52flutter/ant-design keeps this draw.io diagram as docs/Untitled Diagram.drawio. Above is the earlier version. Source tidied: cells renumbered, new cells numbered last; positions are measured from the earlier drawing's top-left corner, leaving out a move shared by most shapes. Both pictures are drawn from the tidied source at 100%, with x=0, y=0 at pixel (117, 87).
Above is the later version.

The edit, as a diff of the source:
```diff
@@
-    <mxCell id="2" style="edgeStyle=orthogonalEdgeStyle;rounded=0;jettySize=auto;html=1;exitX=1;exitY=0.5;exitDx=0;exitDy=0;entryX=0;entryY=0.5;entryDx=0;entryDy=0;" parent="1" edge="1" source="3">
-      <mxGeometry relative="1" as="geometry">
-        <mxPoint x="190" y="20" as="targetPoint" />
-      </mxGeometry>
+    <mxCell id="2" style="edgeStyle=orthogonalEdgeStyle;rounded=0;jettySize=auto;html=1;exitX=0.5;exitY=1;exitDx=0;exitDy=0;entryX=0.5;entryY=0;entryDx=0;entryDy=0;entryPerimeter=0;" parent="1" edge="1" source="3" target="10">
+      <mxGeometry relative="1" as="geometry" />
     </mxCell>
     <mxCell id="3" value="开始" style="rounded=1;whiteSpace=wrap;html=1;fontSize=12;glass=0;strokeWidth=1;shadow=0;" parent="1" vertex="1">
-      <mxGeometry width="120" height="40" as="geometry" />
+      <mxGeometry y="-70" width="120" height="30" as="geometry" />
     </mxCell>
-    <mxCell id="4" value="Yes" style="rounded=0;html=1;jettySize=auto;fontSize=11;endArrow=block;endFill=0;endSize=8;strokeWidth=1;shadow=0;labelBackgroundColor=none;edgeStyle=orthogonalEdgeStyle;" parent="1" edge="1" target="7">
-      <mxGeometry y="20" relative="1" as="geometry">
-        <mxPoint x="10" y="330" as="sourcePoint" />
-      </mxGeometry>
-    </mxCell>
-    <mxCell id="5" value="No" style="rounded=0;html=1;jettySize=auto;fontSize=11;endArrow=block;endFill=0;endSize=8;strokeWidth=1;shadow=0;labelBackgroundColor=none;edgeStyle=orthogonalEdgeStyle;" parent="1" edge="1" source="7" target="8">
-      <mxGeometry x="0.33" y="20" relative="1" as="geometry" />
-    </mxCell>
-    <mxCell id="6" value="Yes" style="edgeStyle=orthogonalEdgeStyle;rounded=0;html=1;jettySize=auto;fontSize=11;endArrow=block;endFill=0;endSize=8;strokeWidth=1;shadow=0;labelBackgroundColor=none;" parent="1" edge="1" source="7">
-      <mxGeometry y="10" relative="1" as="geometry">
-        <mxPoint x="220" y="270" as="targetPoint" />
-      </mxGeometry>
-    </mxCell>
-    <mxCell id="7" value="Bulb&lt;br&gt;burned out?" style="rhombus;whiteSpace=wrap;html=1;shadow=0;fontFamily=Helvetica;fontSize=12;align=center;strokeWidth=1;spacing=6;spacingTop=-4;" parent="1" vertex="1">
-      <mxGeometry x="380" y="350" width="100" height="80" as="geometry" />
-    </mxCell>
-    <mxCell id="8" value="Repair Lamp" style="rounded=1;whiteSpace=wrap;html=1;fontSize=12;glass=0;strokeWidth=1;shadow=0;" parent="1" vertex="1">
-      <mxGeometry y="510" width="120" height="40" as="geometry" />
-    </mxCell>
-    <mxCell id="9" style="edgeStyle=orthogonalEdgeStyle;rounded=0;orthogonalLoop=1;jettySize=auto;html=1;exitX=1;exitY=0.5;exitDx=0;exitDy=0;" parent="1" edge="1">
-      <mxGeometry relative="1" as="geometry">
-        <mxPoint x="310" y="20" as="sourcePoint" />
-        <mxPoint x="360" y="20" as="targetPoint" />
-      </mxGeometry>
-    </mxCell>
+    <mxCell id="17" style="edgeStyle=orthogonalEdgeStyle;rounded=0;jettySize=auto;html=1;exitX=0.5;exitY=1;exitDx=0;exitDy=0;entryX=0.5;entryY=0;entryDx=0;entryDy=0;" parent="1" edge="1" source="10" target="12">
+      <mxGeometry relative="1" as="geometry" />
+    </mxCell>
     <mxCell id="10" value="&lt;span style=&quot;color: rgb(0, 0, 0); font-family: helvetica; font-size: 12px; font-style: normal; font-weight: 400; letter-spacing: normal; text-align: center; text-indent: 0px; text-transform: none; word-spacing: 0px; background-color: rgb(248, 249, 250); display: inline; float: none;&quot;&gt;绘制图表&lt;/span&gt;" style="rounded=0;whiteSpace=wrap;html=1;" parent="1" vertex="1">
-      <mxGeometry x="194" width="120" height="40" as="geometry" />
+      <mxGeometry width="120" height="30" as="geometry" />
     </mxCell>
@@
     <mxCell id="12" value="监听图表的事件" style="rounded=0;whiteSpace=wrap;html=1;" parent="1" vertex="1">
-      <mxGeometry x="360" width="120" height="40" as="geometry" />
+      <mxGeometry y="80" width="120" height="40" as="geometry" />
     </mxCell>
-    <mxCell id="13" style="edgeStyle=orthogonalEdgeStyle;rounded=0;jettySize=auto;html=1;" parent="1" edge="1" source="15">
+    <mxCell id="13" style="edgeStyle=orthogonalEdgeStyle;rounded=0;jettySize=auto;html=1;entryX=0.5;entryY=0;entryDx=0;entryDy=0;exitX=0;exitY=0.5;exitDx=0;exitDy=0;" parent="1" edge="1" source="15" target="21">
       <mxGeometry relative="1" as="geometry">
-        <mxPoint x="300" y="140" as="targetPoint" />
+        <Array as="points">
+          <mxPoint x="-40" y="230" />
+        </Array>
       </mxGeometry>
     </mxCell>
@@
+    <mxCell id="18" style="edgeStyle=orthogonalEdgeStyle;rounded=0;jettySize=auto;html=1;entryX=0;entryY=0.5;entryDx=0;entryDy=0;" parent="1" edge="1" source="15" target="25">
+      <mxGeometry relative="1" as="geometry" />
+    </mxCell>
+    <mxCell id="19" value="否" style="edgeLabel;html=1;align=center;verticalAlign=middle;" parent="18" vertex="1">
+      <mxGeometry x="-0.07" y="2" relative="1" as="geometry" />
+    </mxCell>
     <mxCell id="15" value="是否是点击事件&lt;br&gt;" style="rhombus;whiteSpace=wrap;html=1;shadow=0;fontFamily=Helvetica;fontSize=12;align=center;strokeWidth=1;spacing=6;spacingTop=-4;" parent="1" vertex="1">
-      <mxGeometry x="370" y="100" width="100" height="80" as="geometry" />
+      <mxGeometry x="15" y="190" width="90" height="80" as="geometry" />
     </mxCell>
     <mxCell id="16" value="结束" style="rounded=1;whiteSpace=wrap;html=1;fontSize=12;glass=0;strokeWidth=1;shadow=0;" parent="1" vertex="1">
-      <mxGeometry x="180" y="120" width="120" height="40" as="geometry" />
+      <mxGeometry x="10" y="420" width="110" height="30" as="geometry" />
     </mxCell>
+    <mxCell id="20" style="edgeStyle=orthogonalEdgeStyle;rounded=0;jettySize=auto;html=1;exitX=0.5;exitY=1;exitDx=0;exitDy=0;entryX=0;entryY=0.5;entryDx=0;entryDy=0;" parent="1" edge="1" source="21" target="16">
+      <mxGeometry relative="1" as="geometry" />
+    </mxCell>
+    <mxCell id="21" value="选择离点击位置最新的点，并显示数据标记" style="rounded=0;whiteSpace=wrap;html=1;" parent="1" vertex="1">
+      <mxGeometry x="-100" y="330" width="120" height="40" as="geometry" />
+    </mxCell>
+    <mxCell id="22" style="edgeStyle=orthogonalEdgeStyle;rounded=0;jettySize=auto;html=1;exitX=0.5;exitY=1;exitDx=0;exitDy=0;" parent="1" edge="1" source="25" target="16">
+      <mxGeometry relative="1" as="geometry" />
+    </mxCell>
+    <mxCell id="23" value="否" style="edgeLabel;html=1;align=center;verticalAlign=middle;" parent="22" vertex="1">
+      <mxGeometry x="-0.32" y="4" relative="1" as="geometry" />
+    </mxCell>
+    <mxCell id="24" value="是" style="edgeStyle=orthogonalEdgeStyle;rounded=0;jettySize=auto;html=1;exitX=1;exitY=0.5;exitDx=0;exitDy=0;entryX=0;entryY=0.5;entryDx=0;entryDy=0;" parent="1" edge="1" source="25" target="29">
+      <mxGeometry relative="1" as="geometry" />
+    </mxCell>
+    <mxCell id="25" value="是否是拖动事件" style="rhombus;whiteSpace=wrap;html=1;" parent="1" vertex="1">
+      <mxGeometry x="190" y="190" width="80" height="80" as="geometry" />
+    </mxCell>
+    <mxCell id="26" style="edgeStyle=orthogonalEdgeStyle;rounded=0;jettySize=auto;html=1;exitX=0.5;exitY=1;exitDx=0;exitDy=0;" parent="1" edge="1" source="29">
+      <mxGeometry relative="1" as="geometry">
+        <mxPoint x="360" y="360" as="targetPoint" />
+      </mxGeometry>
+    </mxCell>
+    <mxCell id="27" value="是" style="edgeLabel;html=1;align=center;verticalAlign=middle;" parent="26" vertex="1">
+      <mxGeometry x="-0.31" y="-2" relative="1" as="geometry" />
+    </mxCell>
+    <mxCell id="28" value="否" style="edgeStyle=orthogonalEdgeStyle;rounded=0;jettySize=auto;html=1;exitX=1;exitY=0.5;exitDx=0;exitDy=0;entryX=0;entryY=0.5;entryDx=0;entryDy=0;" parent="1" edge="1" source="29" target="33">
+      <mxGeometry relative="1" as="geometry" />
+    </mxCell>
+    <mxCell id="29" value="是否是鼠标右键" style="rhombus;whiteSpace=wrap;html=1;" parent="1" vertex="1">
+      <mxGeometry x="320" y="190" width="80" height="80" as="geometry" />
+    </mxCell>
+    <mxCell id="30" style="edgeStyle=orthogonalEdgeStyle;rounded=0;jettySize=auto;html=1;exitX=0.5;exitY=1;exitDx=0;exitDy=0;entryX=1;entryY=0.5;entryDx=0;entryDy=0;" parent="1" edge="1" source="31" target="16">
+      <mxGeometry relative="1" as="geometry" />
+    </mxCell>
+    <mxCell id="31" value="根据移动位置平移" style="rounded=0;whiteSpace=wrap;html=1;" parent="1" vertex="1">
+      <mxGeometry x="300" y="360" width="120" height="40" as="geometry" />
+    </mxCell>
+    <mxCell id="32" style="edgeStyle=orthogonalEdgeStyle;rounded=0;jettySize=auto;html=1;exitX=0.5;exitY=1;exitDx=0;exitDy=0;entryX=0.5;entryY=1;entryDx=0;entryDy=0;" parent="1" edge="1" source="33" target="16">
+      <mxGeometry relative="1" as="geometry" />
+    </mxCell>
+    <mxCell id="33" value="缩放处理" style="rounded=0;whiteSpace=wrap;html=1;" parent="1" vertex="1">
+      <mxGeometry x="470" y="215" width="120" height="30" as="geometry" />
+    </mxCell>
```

++++++++

# Work request:
For the word "targetPoint", return every line of the records that holds it.

# Task response:
-        <mxPoint x="190" y="20" as="targetPoint" />
-        <mxPoint x="220" y="270" as="targetPoint" />
-        <mxPoint x="360" y="20" as="targetPoint" />
-        <mxPoint x="300" y="140" as="targetPoint" />
+        <mxPoint x="360" y="360" as="targetPoint" />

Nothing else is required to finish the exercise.